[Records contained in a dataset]
───

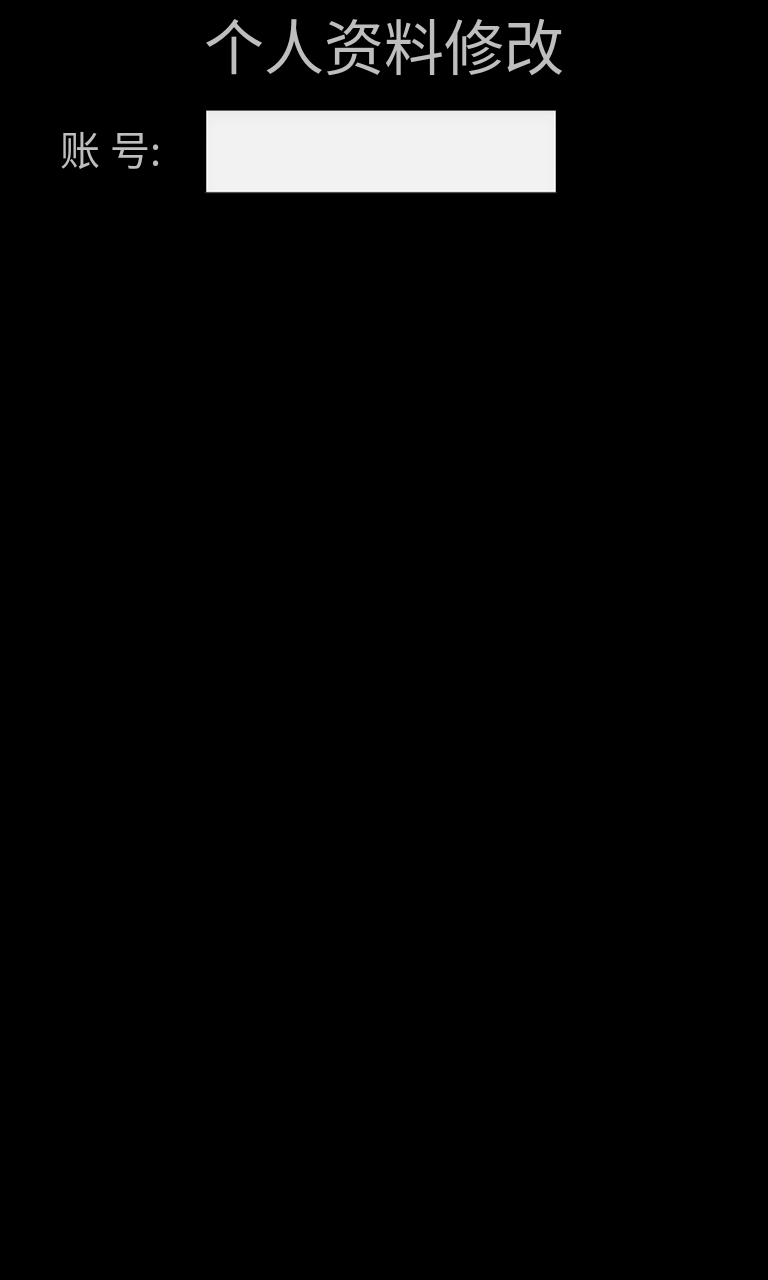
Repository: jcyfkimi/Android-TaoTao
Layout: TaoTao/res/layout/manageuserinfo.xml
An editor plug-in stored every save of this project. The layout is shown before and after the next save, followed by the edit.
It is drawn on a 768 x 1280 px phone screen (xhdpi) without system bars, with theme android:Theme; the app's code is not run.

Above is the layout before, as saved 2011-09-16 05:56:17.

After the next save:
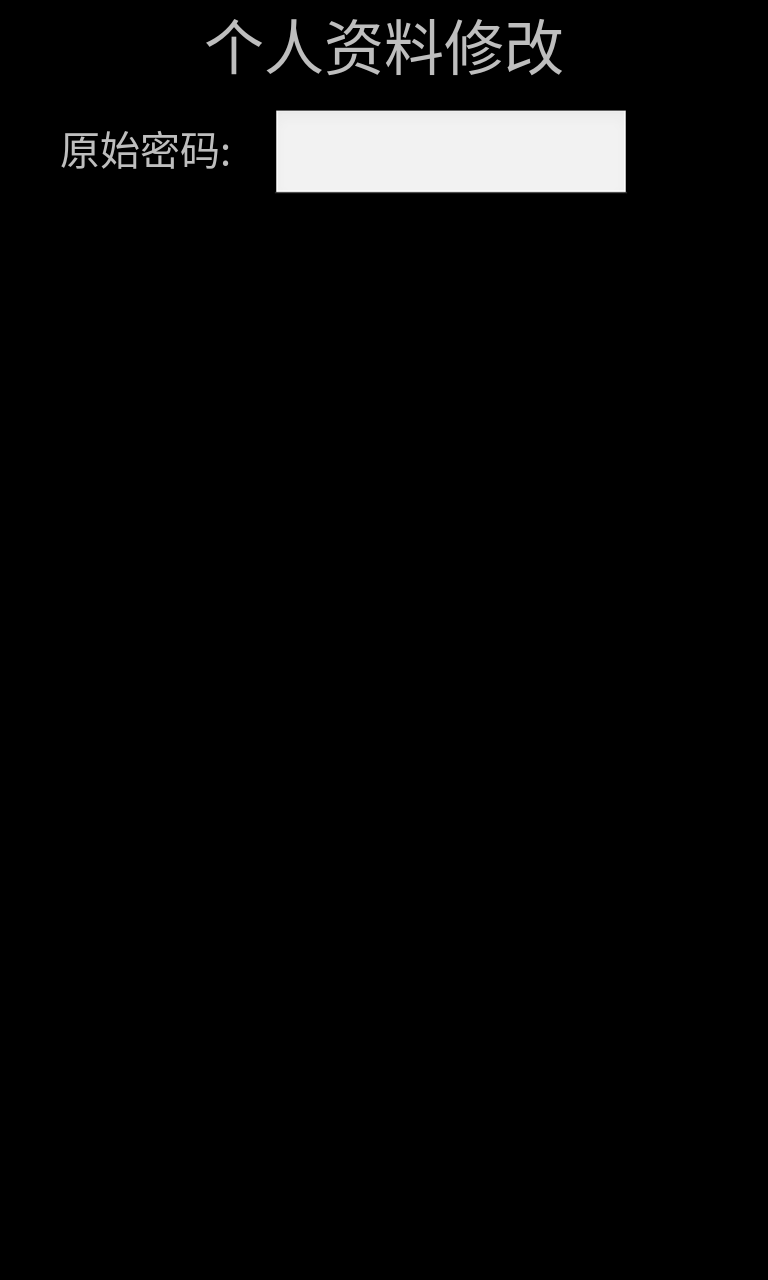
Saved 15 s later.
--- a/TaoTao/res/layout/manageuserinfo.xml
+++ b/TaoTao/res/layout/manageuserinfo.xml
@@ -20,7 +20,7 @@
 	  	android:layout_height="wrap_content"
 	  	android:layout_marginLeft="30dip"
 	  	android:layout_marginTop="10dip"
-	  	android:text="@string/reguname"
+	  	android:text="@string/manageinfopass"
 	  	android:textSize="20dip"/>
 	  <EditText android:id="@+id/regname"
 	  	android:layout_width="180dip"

───

▸ **TASK DETAILS**
Across the records above, count the lines holding "manageuserinfo" and write down only that count.

▸ **RESULT BELOW**
3